Write only the number of lines in the data that contain the word "against".
(SUPPLIED RECORDS begins)
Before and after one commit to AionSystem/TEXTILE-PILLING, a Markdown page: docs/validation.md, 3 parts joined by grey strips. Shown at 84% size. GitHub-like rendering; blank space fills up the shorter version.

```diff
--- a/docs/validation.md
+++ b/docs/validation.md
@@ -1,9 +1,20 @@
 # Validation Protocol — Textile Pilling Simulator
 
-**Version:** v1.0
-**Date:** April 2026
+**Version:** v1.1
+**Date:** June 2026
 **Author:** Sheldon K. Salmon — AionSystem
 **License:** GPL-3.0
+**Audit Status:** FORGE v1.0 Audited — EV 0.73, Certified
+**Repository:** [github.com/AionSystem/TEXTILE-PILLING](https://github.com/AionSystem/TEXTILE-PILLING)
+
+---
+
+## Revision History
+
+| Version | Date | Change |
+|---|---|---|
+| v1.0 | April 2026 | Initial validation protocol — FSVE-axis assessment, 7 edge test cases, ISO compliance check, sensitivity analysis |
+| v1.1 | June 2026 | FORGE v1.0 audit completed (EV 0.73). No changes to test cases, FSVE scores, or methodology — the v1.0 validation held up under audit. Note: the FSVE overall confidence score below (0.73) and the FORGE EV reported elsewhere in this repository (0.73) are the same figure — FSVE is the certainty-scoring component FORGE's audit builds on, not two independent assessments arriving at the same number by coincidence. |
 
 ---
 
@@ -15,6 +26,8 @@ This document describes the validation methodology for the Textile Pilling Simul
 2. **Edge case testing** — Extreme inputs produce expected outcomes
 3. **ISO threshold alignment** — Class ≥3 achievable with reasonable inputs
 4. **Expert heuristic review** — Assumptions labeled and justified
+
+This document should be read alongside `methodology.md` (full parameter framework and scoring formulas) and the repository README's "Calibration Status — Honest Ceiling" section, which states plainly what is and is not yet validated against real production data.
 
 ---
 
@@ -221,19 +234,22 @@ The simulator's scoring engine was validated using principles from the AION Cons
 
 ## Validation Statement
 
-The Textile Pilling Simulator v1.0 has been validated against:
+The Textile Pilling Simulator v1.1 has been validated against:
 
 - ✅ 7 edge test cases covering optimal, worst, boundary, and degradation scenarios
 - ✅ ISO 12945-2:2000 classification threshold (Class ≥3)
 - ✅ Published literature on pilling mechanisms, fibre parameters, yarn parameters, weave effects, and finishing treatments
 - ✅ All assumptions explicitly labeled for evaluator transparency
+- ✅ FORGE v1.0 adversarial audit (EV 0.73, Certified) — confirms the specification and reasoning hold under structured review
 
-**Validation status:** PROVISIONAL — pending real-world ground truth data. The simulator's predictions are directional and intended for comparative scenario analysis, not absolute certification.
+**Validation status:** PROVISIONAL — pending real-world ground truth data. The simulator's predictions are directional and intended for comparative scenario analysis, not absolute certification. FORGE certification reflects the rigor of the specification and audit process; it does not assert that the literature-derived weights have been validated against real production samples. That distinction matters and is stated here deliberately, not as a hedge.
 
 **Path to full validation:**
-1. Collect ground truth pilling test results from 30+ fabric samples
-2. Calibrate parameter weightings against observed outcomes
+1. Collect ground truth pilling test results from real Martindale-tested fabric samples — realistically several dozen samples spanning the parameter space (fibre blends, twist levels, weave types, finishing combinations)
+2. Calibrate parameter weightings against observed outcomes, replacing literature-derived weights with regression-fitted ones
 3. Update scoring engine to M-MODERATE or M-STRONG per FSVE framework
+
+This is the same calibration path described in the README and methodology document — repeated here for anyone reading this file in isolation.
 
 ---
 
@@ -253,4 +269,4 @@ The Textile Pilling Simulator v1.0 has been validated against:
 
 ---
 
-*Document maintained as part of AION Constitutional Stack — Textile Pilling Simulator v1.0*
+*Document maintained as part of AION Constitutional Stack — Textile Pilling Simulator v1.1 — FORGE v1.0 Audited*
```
(SUPPLIED RECORDS ends)
• _SOLVED EXERCISE_
7